TASK INSTRUCTIONS: Each entry should appear in the answer exactly as written.

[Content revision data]
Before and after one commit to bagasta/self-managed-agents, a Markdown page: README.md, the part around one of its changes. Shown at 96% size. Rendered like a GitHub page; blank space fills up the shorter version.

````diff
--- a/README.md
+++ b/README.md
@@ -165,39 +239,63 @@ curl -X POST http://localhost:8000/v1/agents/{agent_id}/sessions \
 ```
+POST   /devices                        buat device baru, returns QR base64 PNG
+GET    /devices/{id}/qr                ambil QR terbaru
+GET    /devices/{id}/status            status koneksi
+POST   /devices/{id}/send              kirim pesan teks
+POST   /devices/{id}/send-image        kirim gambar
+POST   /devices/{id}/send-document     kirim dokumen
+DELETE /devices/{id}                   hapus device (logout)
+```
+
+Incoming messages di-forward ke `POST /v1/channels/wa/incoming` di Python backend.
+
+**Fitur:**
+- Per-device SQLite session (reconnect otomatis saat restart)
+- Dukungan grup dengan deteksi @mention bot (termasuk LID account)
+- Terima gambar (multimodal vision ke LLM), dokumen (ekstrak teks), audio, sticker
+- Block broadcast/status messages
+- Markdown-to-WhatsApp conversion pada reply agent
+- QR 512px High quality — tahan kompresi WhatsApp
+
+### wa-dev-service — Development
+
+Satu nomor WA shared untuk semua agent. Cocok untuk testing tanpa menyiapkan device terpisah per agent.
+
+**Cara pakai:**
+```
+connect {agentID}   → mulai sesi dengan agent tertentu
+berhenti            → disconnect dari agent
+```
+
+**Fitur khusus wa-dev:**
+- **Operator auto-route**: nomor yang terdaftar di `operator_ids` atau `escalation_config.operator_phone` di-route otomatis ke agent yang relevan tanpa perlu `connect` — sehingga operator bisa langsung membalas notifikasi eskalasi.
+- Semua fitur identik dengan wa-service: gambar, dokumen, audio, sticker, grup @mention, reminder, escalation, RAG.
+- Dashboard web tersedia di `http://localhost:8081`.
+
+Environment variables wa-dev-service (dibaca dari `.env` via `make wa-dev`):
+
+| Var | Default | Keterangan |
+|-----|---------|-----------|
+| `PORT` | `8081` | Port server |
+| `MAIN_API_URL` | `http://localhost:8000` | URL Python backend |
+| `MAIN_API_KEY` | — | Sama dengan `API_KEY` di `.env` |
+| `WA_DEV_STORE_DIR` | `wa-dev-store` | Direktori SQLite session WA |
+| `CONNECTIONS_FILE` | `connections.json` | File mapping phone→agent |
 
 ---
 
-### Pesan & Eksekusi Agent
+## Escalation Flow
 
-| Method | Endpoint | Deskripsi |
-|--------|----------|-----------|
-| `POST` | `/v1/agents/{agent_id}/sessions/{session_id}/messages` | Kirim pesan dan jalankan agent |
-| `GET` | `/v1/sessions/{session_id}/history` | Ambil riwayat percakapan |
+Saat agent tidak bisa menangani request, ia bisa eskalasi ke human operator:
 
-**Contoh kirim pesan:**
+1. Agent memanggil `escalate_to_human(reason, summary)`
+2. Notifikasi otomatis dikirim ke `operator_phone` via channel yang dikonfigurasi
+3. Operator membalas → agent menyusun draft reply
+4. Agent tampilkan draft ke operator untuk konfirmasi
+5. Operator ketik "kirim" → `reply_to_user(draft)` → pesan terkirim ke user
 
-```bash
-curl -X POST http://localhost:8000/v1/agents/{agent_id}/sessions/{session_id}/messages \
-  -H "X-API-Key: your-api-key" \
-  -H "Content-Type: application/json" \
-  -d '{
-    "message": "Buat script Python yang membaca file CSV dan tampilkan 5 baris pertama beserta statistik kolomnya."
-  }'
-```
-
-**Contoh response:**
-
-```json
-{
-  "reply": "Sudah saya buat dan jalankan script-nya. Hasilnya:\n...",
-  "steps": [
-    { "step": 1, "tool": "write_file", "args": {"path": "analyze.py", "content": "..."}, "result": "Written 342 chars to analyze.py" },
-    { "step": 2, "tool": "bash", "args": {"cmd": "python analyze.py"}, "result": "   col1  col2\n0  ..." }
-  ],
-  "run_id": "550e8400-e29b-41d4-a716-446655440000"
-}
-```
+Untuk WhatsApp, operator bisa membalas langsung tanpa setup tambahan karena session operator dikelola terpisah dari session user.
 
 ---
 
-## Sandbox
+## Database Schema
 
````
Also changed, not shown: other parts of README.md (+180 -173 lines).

TASK SOLUTION:
Before and after one commit to bagasta/self-managed-agents, a Markdown page: README.md, the part around one of its changes. Shown at 96% size. Rendered like a GitHub page; blank space fills up the shorter version.

````diff
--- a/README.md
+++ b/README.md
@@ -165,39 +239,63 @@ curl -X POST http://localhost:8000/v1/agents/{agent_id}/sessions \
 ```
+POST   /devices                        buat device baru, returns QR base64 PNG
+GET    /devices/{id}/qr                ambil QR terbaru
+GET    /devices/{id}/status            status koneksi
+POST   /devices/{id}/send              kirim pesan teks
+POST   /devices/{id}/send-image        kirim gambar
+POST   /devices/{id}/send-document     kirim dokumen
+DELETE /devices/{id}                   hapus device (logout)
+```
+
+Incoming messages di-forward ke `POST /v1/channels/wa/incoming` di Python backend.
+
+**Fitur:**
+- Per-device SQLite session (reconnect otomatis saat restart)
+- Dukungan grup dengan deteksi @mention bot (termasuk LID account)
+- Terima gambar (multimodal vision ke LLM), dokumen (ekstrak teks), audio, sticker
+- Block broadcast/status messages
+- Markdown-to-WhatsApp conversion pada reply agent
+- QR 512px High quality — tahan kompresi WhatsApp
+
+### wa-dev-service — Development
+
+Satu nomor WA shared untuk semua agent. Cocok untuk testing tanpa menyiapkan device terpisah per agent.
+
+**Cara pakai:**
+```
+connect {agentID}   → mulai sesi dengan agent tertentu
+berhenti            → disconnect dari agent
+```
+
+**Fitur khusus wa-dev:**
+- **Operator auto-route**: nomor yang terdaftar di `operator_ids` atau `escalation_config.operator_phone` di-route otomatis ke agent yang relevan tanpa perlu `connect` — sehingga operator bisa langsung membalas notifikasi eskalasi.
+- Semua fitur identik dengan wa-service: gambar, dokumen, audio, sticker, grup @mention, reminder, escalation, RAG.
+- Dashboard web tersedia di `http://localhost:8081`.
+
+Environment variables wa-dev-service (dibaca dari `.env` via `make wa-dev`):
+
+| Var | Default | Keterangan |
+|-----|---------|-----------|
+| `PORT` | `8081` | Port server |
+| `MAIN_API_URL` | `http://localhost:8000` | URL Python backend |
+| `MAIN_API_KEY` | — | Sama dengan `API_KEY` di `.env` |
+| `WA_DEV_STORE_DIR` | `wa-dev-store` | Direktori SQLite session WA |
+| `CONNECTIONS_FILE` | `connections.json` | File mapping phone→agent |
 
 ---
 
-### Pesan & Eksekusi Agent
+## Escalation Flow
 
-| Method | Endpoint | Deskripsi |
-|--------|----------|-----------|
-| `POST` | `/v1/agents/{agent_id}/sessions/{session_id}/messages` | Kirim pesan dan jalankan agent |
-| `GET` | `/v1/sessions/{session_id}/history` | Ambil riwayat percakapan |
+Saat agent tidak bisa menangani request, ia bisa eskalasi ke human operator:
 
-**Contoh kirim pesan:**
+1. Agent memanggil `escalate_to_human(reason, summary)`
+2. Notifikasi otomatis dikirim ke `operator_phone` via channel yang dikonfigurasi
+3. Operator membalas → agent menyusun draft reply
+4. Agent tampilkan draft ke operator untuk konfirmasi
+5. Operator ketik "kirim" → `reply_to_user(draft)` → pesan terkirim ke user
 
-```bash
-curl -X POST http://localhost:8000/v1/agents/{agent_id}/sessions/{session_id}/messages \
-  -H "X-API-Key: your-api-key" \
-  -H "Content-Type: application/json" \
-  -d '{
-    "message": "Buat script Python yang membaca file CSV dan tampilkan 5 baris pertama beserta statistik kolomnya."
-  }'
-```
-
-**Contoh response:**
-
-```json
-{
-  "reply": "Sudah saya buat dan jalankan script-nya. Hasilnya:\n...",
-  "steps": [
-    { "step": 1, "tool": "write_file", "args": {"path": "analyze.py", "content": "..."}, "result": "Written 342 chars to analyze.py" },
-    { "step": 2, "tool": "bash", "args": {"cmd": "python analyze.py"}, "result": "   col1  col2\n0  ..." }
-  ],
-  "run_id": "550e8400-e29b-41d4-a716-446655440000"
-}
-```
+Untuk WhatsApp, operator bisa membalas langsung tanpa setup tambahan karena session operator dikelola terpisah dari session user.
 
 ---
 
-## Sandbox
+## Database Schema
 
````
Also changed, not shown: other parts of README.md (+180 -173 lines).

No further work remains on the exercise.